IN THE COMICS: Starro was the first villain seen to fight the Justice League of America, way back in Brave and the Bold #28 (1960); that starfish tyrant was gigantic and had many more powers than this one, but the face-hugger trick has come up often since then to create Starro zombies. Starro's main weakness seems to be teenagers, because in THAT original story, it was defeated by JLA mascot Snapper Carr. The Beyond League will, of course, appear in later Beyond comics, including those that are part of DCU continuity, but were original(ish) creations when they appeared on the show. There have been several heroines called Aquagirls, though none that were related to Aquaman as closely as this one does. Her real name "Mareena" may be a hint that Mera is her mother. The future Superman has a black costume, somewhat inspired by the one he wore soon after his resurrection in Reign of the Supermen, though the simplified shield might be a wink at the one made famous in Kingdom Come. Barda has had a cameo in STAS, and has appeared in the tie-in comics, but this is her first speaking appearance on one of the shows; she's wearing her red bikini rather than her full armor. Speaking of armor, Warhawk is a future version of Hawkman. Earth still has a Green Lantern. And Micron has elements of both the Atom and Atom-Smasher.
SOUNDS LIKE: Fun casting for Aquagirl, with Jodi Benson the voice of Ariel in Disney's The Little Mermaid. Micron is played by Wayne Brady of Who's Line Is It Anyway fame. Farrah Forke voices Barda; she was Alex Lambert on Wings opposite Tim Daly who did not reprise his role of Superman, the production opting for an older voice in Christopher McDonald's. He was Jor-El in the STAS pilot and would later play a Superman analog in Kim Possible. Warhawk is voiced by recognizable character actor Peter Onorati who starred in a number of series in the early 90's, like Cop Rock, Civil Wars and Joe's Life. Or you might remember him as Lou on Kate & Allie if you're old enough and yet still have your memory. And Green Lantern? That's Lauren Tom who normally plays Dana on the show.

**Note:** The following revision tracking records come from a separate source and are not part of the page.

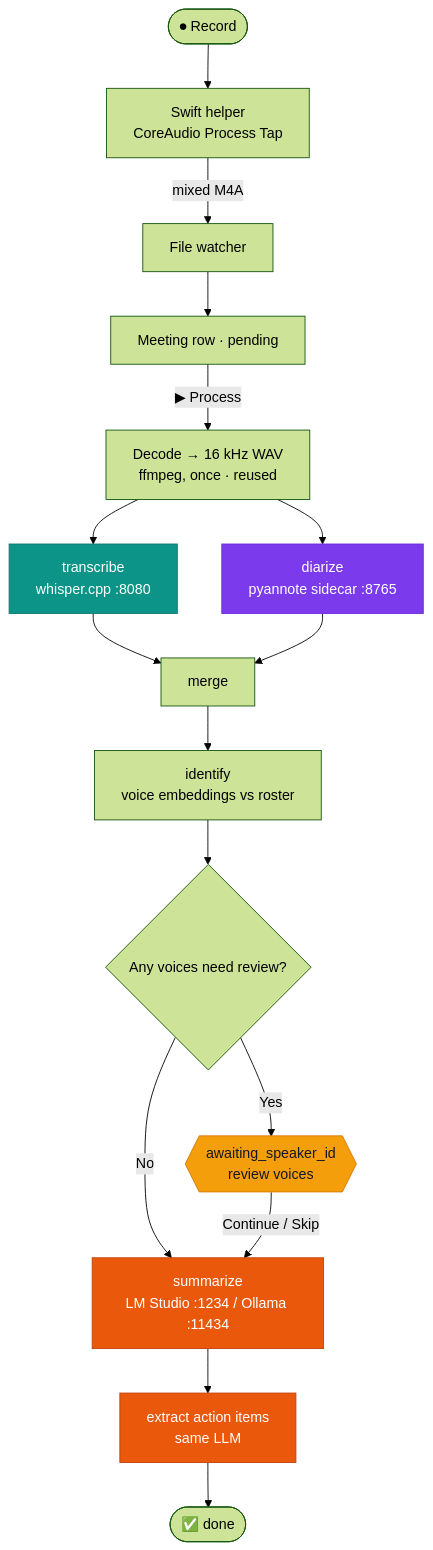
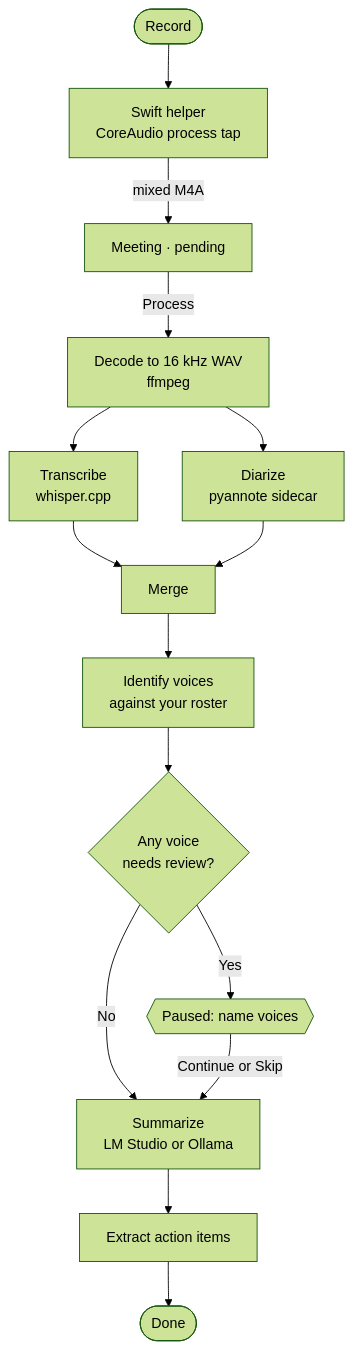
One commit to dbbaskette/MeetingNotes changed the diagram in README.md. Above: the diagram before and after it, drawn with Mermaid (forest theme). The commit also changed other lines of this file and 23 other files, not shown here.

````diff
--- a/README.md
+++ b/README.md
@@ -115,28 +62,17 @@
 ```mermaid
 flowchart TD
-    rec([⏺ Record]) --> tap["Swift helper<br/>CoreAudio Process Tap"]
-    tap -->|mixed M4A| watch[File watcher]
-    watch --> pending["Meeting row · pending"]
-    pending -->|▶ Process| prep["Decode → 16 kHz WAV<br/>ffmpeg, once · reused"]
-
-    prep --> stt["transcribe<br/>whisper.cpp :8080"]
-    prep --> dia["diarize<br/>pyannote sidecar :8765"]
-    stt --> merge[merge]
+    rec([Record]) --> tap["Swift helper<br/>CoreAudio process tap"]
+    tap -->|mixed M4A| pending["Meeting · pending"]
+    pending -->|Process| prep["Decode to 16 kHz WAV<br/>ffmpeg"]
+    prep --> stt["Transcribe<br/>whisper.cpp"]
+    prep --> dia["Diarize<br/>pyannote sidecar"]
+    stt --> merge[Merge]
     dia --> merge
-    merge --> id["identify<br/>voice embeddings vs roster"]
-    id --> review{"Any voices need review?"}
-    review -->|Yes| gate{{"awaiting_speaker_id<br/>review voices"}}
-    review -->|No| sum["summarize<br/>LM Studio :1234 / Ollama :11434"]
-    gate -->|Continue / Skip| sum
-    sum --> ext["extract action items<br/>same LLM"]
-    ext --> done([✅ done])
-
-    classDef stt fill:#0d9488,stroke:#0f766e,color:#fff
-    classDef dia fill:#7c3aed,stroke:#6d28d9,color:#fff
-    classDef llm fill:#ea580c,stroke:#c2410c,color:#fff
-    classDef gate fill:#f59e0b,stroke:#d97706,color:#111827
-    class stt stt
-    class dia dia
-    class sum,ext llm
-    class gate gate
+    merge --> id["Identify voices<br/>against your roster"]
+    id --> review{"Any voice<br/>needs review?"}
+    review -->|Yes| gate{{"Paused: name voices"}}
+    review -->|No| sum["Summarize<br/>LM Studio or Ollama"]
+    gate -->|Continue or Skip| sum
+    sum --> ext["Extract action items"]
+    ext --> done([Done])
 ```
````
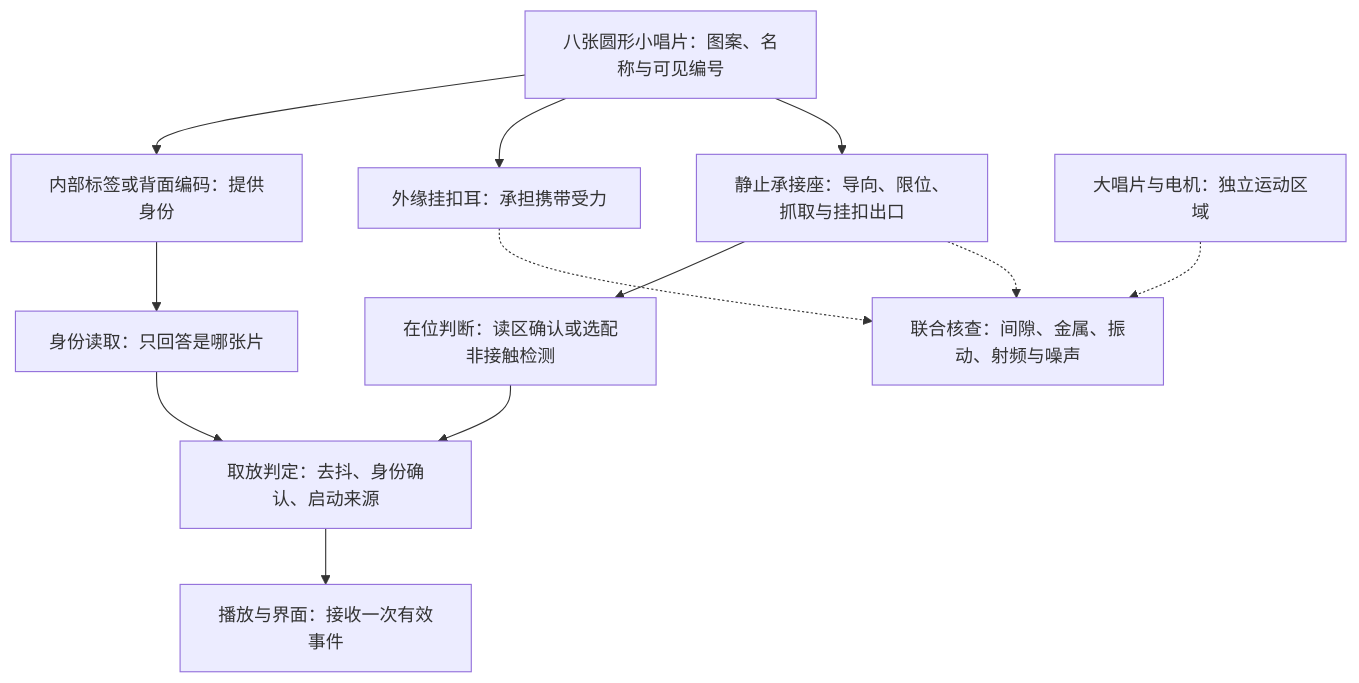
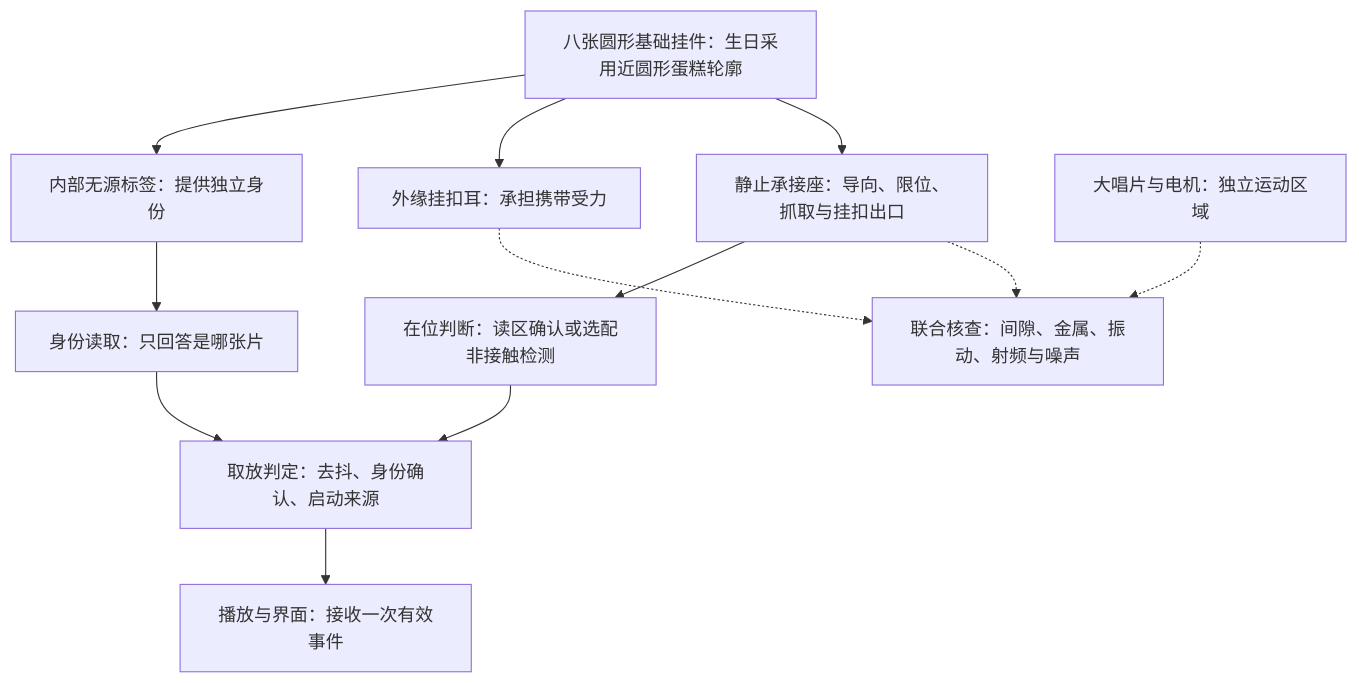
The fourth of 4 diagrams in features/records/README.md (yigencong-1/record-companion), drawn with Mermaid before and after one commit. The commit also changed other lines of this file and 33 other files, not shown here.

````diff
--- a/features/records/README.md
+++ b/features/records/README.md
@@ -198,14 +198,14 @@
 ```mermaid
 flowchart TB
-    R["八张圆形小唱片：图案、名称与可见编号"] --> I["内部标签或背面编码：提供身份"]
+    R["八张圆形基础挂件：生日采用近圆形蛋糕轮廓"] --> I["内部无源标签：提供独立身份"]
     R --> H["外缘挂扣耳：承担携带受力"]
     R --> S["静止承接座：导向、限位、抓取与挂扣出口"]
     I --> D["身份读取：只回答是哪张片"]
     S --> P["在位判断：读区确认或选配非接触检测"]
     D --> E["取放判定：去抖、身份确认、启动来源"]
     P --> E
     E --> C["播放与界面：接收一次有效事件"]
     M["大唱片与电机：独立运动区域"] -.-> X["联合核查：间隙、金属、振动、射频与噪声"]
     H -.-> X
     S -.-> X
 ```
````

REWATCHABILITY: High - A blockbuster of a story, with great action, cool new characters, and the highest stakes yet.